Once Raito has a goal (purifying the world and becoming a god in the process) nothing can dissuade him; he will cover all his murderous tracks, beat mind maze after mind maze as they are thrown at him by the mysterious, brilliant L, and use every asset available to him, all the while showing to the outside world only a hardworking student with a sense of justice comparable to his policeman father’s.
Raito is unique in that he’s both protagonist and villain; at some point we disagree with his evangelical lunacy and turn to L for comfort. But Raito will stay with us forever, a horrifyingly beautiful portrait of perfection gone mad.
- Ichimaru Gin (Bleach)
If there is a hero who sucks, and I mean sucks, as bad as Kurosaki Ichigo—the red-haired, goody-goody, not-angsty-enough-to-have-an-attitude-but-not-a-player-either fifteen-year-old wimp who sees ghosts—there certainly isn’t a villain as awesome as Ichimaru Gin.
Shinigami Captain Ichimaru is all smiles, and talks in very polite
- Lord Voldemort (Harry Potter)
Voldemort is the magical world’s Hitler, but that’s not the focus here.

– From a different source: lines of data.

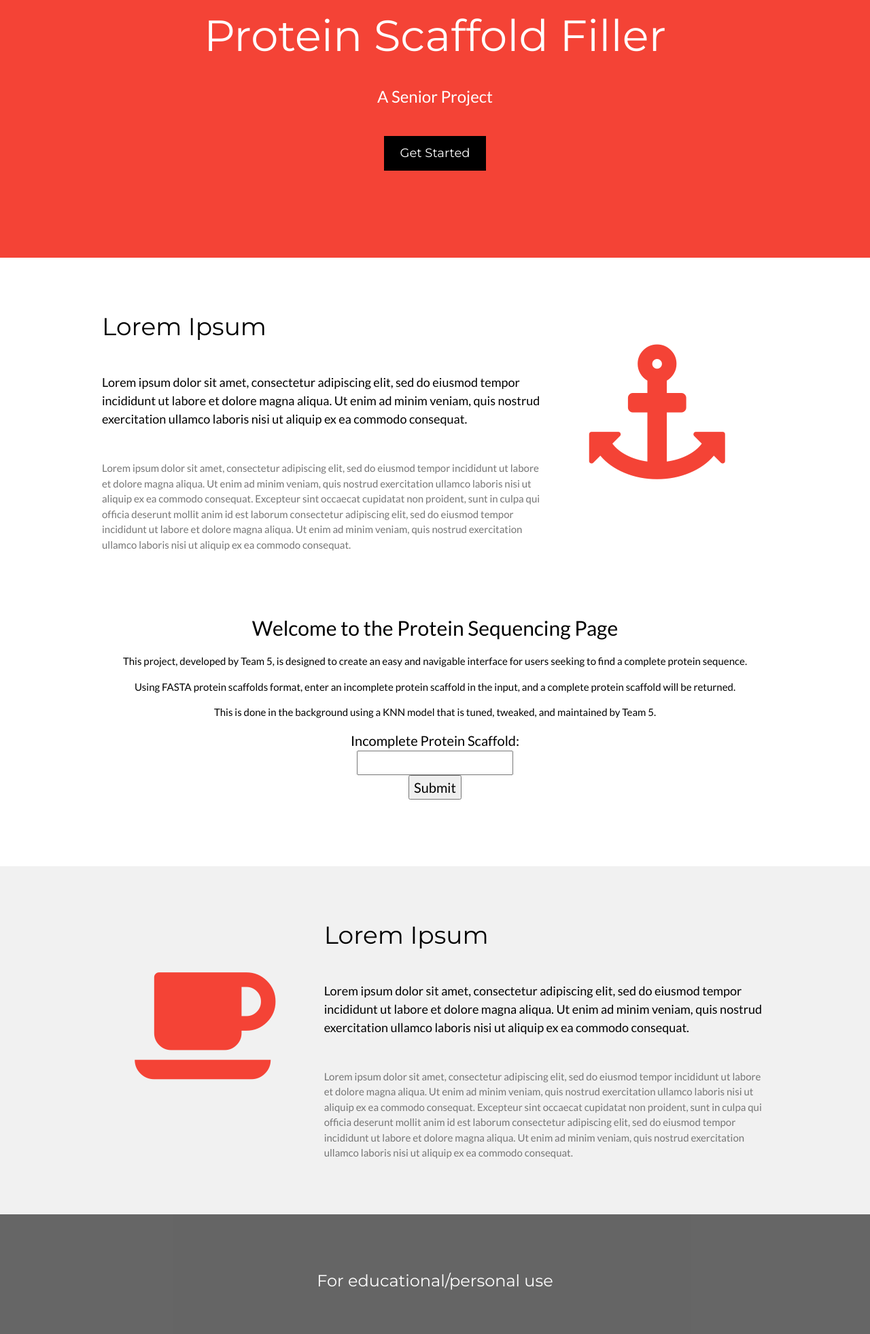
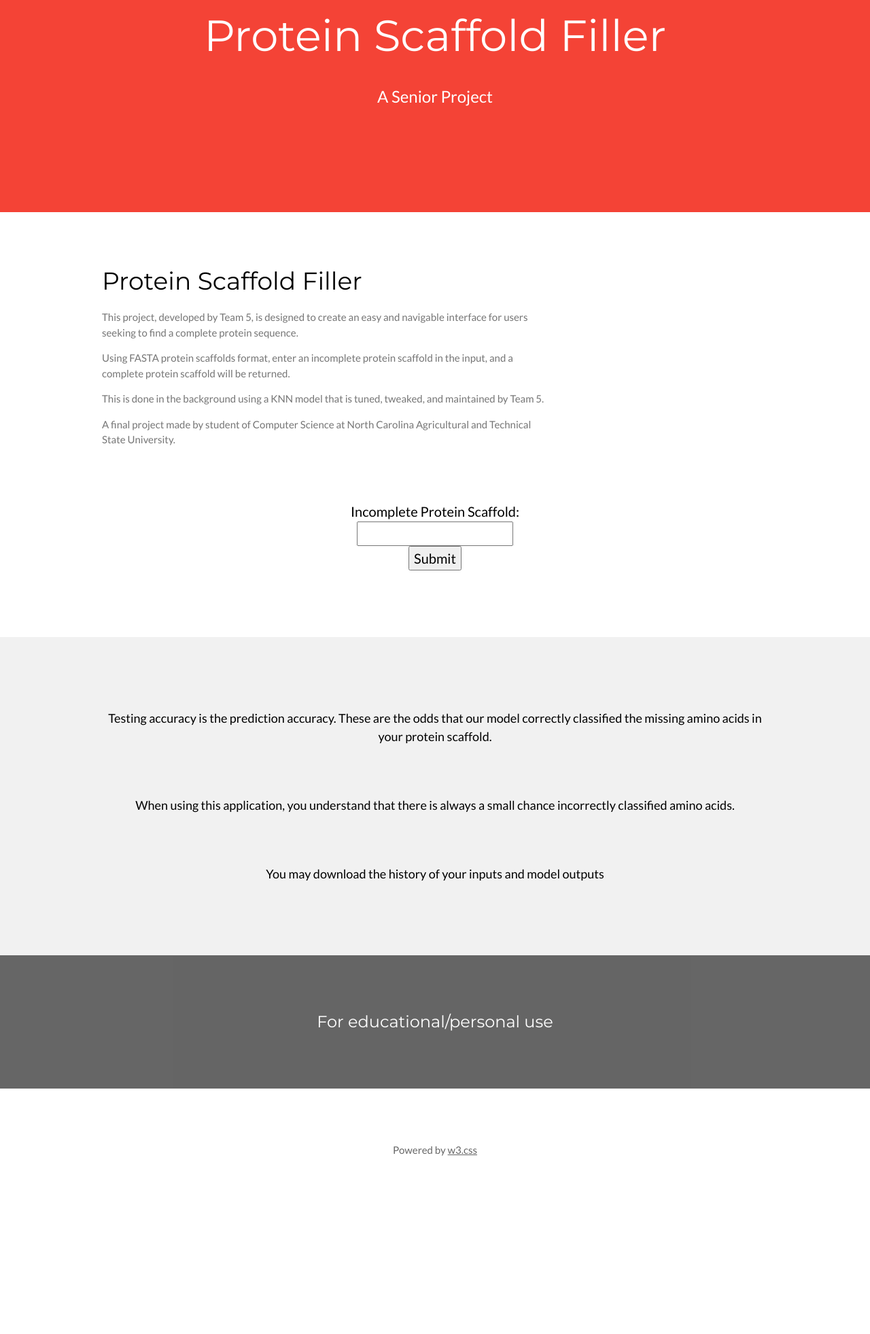
Before and after one commit to SyGitGud/ProteinSequencing, a Django app: page / in a window 1280 px wide. Shown: the part 140-2102 px from the top of the page at 68% size. After the commit the page ends 1840 px from the top, so only its background shows below. Run offline with Django 5.2, Linux system fonts and the light colour scheme; the visitor is signed in with stand-in values (Sample User, id 1).

Commit message:
Removed unnecessary images

```diff
--- a/sequence/templates/home.html
+++ b/sequence/templates/home.html
@@ -53,34 +53,25 @@ body,h1,h2,h3,h4,h5,h6 {font-family: "Lato", sans-serif}
 <header class="w3-container w3-red w3-center" style="padding:128px 16px">
   <h1 class="w3-margin w3-jumbo">Protein Scaffold Filler</h1>
   <p class="w3-xlarge">A Senior Project</p>
-  <button class="w3-button w3-black w3-padding-large w3-large w3-margin-top">Get Started</button>
 </header>
 
 <!-- First Grid -->
 <div class="w3-row-padding w3-padding-64 w3-container">
   <div class="w3-content">
     <div class="w3-twothird">
-      <h1>Lorem Ipsum</h1>
-      <h5 class="w3-padding-32">Lorem ipsum dolor sit amet, consectetur adipiscing elit, sed do eiusmod tempor incididunt ut labore et dolore magna aliqua. Ut enim ad minim veniam, quis nostrud exercitation ullamco laboris nisi ut aliquip ex ea commodo consequat.</h5>
+      <h1>Protein Scaffold Filler</h1>
+        <p class="w3-text-grey">This project, developed by Team 5, is designed to create an easy and navigable interface for users seeking to find a complete protein sequence.</p>
+        <p class="w3-text-grey">Using FASTA protein scaffolds format, enter an incomplete protein scaffold in the input, and a complete protein scaffold will be returned.</p>
+        <p class="w3-text-grey">This is done in the background using a KNN model that is tuned, tweaked, and maintained by Team 5.</p>
 
-      <p class="w3-text-grey">Lorem ipsum dolor sit amet, consectetur adipiscing elit, sed do eiusmod tempor incididunt ut labore et dolore magna aliqua. Ut enim ad minim veniam, quis nostrud exercitation ullamco laboris nisi ut aliquip ex ea commodo consequat. Excepteur sint
-        occaecat cupidatat non proident, sunt in culpa qui officia deserunt mollit anim id est laborum consectetur adipiscing elit, sed do eiusmod tempor incididunt ut labore et dolore magna aliqua. Ut enim ad minim veniam, quis nostrud exercitation ullamco
-        laboris nisi ut aliquip ex ea commodo consequat.</p>
+      <p class="w3-text-grey">A final project made by student of Computer Science at North Carolina Agricultural and Technical State University. </p>
     </div>
 
     <div class="w3-third w3-center">
-      <i class="fa fa-anchor w3-padding-64 w3-text-red"></i>
     </div>
   </div>
 </div>
 
-
-    <div class="intro">
-        <h2>Welcome to the Protein Sequencing Page</h2>
-        <p>This project, developed by Team 5, is designed to create an easy and navigable interface for users seeking to find a complete protein sequence.</p>
-        <p>Using FASTA protein scaffolds format, enter an incomplete protein scaffold in the input, and a complete protein scaffold will be returned.</p>
-        <p>This is done in the background using a KNN model that is tuned, tweaked, and maintained by Team 5.</p>
-    </div>
 
     <div class="forms">
       <form method="POST" action="{% url 'home' %}">
@@ -99,19 +90,17 @@ body,h1,h2,h3,h4,h5,h6 {font-family: "Lato", sans-serif}
 <!-- Second Grid -->
 <div class="w3-row-padding w3-light-grey w3-padding-64 w3-container">
   <div class="w3-content">
-    <div class="w3-third w3-center">
-      <i class="fa fa-coffee w3-padding-64 w3-text-red w3-margin-right"></i>
-    </div>
+    <div class="w3-center w3-center">
 
-    <div class="w3-twothird">
-      <h1>Lorem Ipsum</h1>
-      <h5 class="w3-padding-32">Lorem ipsum dolor sit amet, consectetur adipiscing elit, sed do eiusmod tempor incididunt ut labore et dolore magna aliqua. Ut enim ad minim veniam, quis nostrud exercitation ullamco laboris nisi ut aliquip ex ea commodo consequat.</h5>
+      <h5 class="w3-padding-32">Testing accuracy is the prediction accuracy. These are the odds that our model correctly classified the missing amino acids in your protein scaffold. </h5>
+      <h5 class="w3-padding-32">When using this application, you understand that there is always a small chance incorrectly classified amino acids.</h5>
+      <h5 class="w3-padding-32">You may download the history of your inputs and model outputs</h5>
 
-      <p class="w3-text-grey">Lorem ipsum dolor sit amet, consectetur adipiscing elit, sed do eiusmod tempor incididunt ut labore et dolore magna aliqua. Ut enim ad minim veniam, quis nostrud exercitation ullamco laboris nisi ut aliquip ex ea commodo consequat. Excepteur sint
-        occaecat cupidatat non proident, sunt in culpa qui officia deserunt mollit anim id est laborum consectetur adipiscing elit, sed do eiusmod tempor incididunt ut labore et dolore magna aliqua. Ut enim ad minim veniam, quis nostrud exercitation ullamco
-        laboris nisi ut aliquip ex ea commodo consequat.</p>
-    </div>
+
+
   </div>
+</div>
+
 </div>
 
 <div class="w3-container w3-black w3-center w3-opacity w3-padding-64">
```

What’s cool is how, in Goblet of Fire, he comes back to life. In a backdrop of tombstones, Wormtail takes the three things necessary for the ritual of resurrection; bone of the father, flesh of the servant, and blood of the enemy. Harry, bound and gagged, is shocked at the red eyes watching him through the steam of the cauldron after it’s over. Voldemort speaks politely, even familiarly, to Harry as he paces around, waiting for his followers to show up. That is f*cking evil, man! I should add that the movie ruined this moment completely by not scripting the incantation right, and they even forgot to make his eyes red.
- Lan Di (Shenmue)
There’s just something about a member of a Chinese mafia cartel called the Chiyoumen busting into your house and murdering your father. Or about the same mafioso hanging on the ladder of a helicopter watching you beat down his street-gang subordinates on the
So next time you want to decide whether or not to waste seven dollars at the theater, don’t check if the hero’s hot, or if the hero’s girl has a decent ass, or even if the hero’s best friend has a zany enough sense of humor for you. Check if the villain is bald, girly, or can’t think of his own plots for world conquest. If he is, go have a coffee and play a bit of arcade DDR instead; there’re enough bad guys in the real world, so take your pick.